Start of Data extract

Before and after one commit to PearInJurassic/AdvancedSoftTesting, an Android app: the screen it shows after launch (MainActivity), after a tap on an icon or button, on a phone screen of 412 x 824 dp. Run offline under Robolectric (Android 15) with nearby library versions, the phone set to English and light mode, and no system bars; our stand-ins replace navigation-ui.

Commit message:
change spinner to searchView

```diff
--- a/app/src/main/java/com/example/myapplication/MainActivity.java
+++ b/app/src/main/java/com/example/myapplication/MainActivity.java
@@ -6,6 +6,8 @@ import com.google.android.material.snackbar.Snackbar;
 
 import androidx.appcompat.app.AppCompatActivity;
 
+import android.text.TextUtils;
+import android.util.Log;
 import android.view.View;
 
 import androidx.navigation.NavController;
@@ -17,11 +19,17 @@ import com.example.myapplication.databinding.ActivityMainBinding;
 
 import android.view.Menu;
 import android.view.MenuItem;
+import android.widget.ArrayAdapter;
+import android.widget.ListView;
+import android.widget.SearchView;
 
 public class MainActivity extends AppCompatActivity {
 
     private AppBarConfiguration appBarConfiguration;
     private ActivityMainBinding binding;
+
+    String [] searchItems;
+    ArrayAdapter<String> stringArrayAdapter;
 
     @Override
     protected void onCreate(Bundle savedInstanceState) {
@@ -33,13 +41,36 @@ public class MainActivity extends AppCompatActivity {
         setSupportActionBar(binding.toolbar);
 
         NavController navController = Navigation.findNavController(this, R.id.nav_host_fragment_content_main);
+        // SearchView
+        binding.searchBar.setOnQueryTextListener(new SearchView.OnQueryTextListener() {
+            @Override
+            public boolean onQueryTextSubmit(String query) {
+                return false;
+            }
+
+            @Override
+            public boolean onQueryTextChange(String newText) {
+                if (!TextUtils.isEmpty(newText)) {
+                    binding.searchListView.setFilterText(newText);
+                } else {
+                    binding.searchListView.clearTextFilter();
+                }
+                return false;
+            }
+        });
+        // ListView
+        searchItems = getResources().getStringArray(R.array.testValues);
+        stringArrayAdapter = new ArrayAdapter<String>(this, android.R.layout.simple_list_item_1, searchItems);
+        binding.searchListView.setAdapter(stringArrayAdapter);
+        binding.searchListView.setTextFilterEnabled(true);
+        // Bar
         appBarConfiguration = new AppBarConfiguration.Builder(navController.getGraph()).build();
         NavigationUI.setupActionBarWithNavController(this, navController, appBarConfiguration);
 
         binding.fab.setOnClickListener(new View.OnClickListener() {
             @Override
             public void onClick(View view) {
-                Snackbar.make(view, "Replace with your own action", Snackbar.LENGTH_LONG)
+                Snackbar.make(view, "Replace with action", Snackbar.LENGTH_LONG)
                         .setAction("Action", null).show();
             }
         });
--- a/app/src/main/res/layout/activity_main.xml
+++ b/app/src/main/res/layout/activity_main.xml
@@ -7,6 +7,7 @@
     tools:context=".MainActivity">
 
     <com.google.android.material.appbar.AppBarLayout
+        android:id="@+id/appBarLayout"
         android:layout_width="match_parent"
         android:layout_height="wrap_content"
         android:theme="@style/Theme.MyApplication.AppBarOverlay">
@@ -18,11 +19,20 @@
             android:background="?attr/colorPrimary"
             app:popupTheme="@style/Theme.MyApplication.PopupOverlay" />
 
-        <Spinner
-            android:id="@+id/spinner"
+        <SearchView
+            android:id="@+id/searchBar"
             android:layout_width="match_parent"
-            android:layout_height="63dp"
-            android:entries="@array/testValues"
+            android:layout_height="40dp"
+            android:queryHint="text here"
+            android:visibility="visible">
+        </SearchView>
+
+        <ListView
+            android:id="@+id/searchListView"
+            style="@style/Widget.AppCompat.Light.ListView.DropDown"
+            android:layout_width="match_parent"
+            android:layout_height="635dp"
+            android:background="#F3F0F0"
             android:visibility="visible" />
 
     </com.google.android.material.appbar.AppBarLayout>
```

End of Data extract

- **Task description**
Give the data back in full, matching it character for character.

- **Output for this task**
Before and after one commit to PearInJurassic/AdvancedSoftTesting, an Android app: the screen it shows after launch (MainActivity), after a tap on an icon or button, on a phone screen of 412 x 824 dp. Run offline under Robolectric (Android 15) with nearby library versions, the phone set to English and light mode, and no system bars; our stand-ins replace navigation-ui.

Commit message:
change spinner to searchView

```diff
--- a/app/src/main/java/com/example/myapplication/MainActivity.java
+++ b/app/src/main/java/com/example/myapplication/MainActivity.java
@@ -6,6 +6,8 @@ import com.google.android.material.snackbar.Snackbar;
 
 import androidx.appcompat.app.AppCompatActivity;
 
+import android.text.TextUtils;
+import android.util.Log;
 import android.view.View;
 
 import androidx.navigation.NavController;
@@ -17,11 +19,17 @@ import com.example.myapplication.databinding.ActivityMainBinding;
 
 import android.view.Menu;
 import android.view.MenuItem;
+import android.widget.ArrayAdapter;
+import android.widget.ListView;
+import android.widget.SearchView;
 
 public class MainActivity extends AppCompatActivity {
 
     private AppBarConfiguration appBarConfiguration;
     private ActivityMainBinding binding;
+
+    String [] searchItems;
+    ArrayAdapter<String> stringArrayAdapter;
 
     @Override
     protected void onCreate(Bundle savedInstanceState) {
@@ -33,13 +41,36 @@ public class MainActivity extends AppCompatActivity {
         setSupportActionBar(binding.toolbar);
 
         NavController navController = Navigation.findNavController(this, R.id.nav_host_fragment_content_main);
+        // SearchView
+        binding.searchBar.setOnQueryTextListener(new SearchView.OnQueryTextListener() {
+            @Override
+            public boolean onQueryTextSubmit(String query) {
+                return false;
+            }
+
+            @Override
+            public boolean onQueryTextChange(String newText) {
+                if (!TextUtils.isEmpty(newText)) {
+                    binding.searchListView.setFilterText(newText);
+                } else {
+                    binding.searchListView.clearTextFilter();
+                }
+                return false;
+            }
+        });
+        // ListView
+        searchItems = getResources().getStringArray(R.array.testValues);
+        stringArrayAdapter = new ArrayAdapter<String>(this, android.R.layout.simple_list_item_1, searchItems);
+        binding.searchListView.setAdapter(stringArrayAdapter);
+        binding.searchListView.setTextFilterEnabled(true);
+        // Bar
         appBarConfiguration = new AppBarConfiguration.Builder(navController.getGraph()).build();
         NavigationUI.setupActionBarWithNavController(this, navController, appBarConfiguration);
 
         binding.fab.setOnClickListener(new View.OnClickListener() {
             @Override
             public void onClick(View view) {
-                Snackbar.make(view, "Replace with your own action", Snackbar.LENGTH_LONG)
+                Snackbar.make(view, "Replace with action", Snackbar.LENGTH_LONG)
                         .setAction("Action", null).show();
             }
         });
--- a/app/src/main/res/layout/activity_main.xml
+++ b/app/src/main/res/layout/activity_main.xml
@@ -7,6 +7,7 @@
     tools:context=".MainActivity">
 
     <com.google.android.material.appbar.AppBarLayout
+        android:id="@+id/appBarLayout"
         android:layout_width="match_parent"
         android:layout_height="wrap_content"
         android:theme="@style/Theme.MyApplication.AppBarOverlay">
@@ -18,11 +19,20 @@
             android:background="?attr/colorPrimary"
             app:popupTheme="@style/Theme.MyApplication.PopupOverlay" />
 
-        <Spinner
-            android:id="@+id/spinner"
+        <SearchView
+            android:id="@+id/searchBar"
             android:layout_width="match_parent"
-            android:layout_height="63dp"
-            android:entries="@array/testValues"
+            android:layout_height="40dp"
+            android:queryHint="text here"
+            android:visibility="visible">
+        </SearchView>
+
+        <ListView
+            android:id="@+id/searchListView"
+            style="@style/Widget.AppCompat.Light.ListView.DropDown"
+            android:layout_width="match_parent"
+            android:layout_height="635dp"
+            android:background="#F3F0F0"
             android:visibility="visible" />
 
     </com.google.android.material.appbar.AppBarLayout>
```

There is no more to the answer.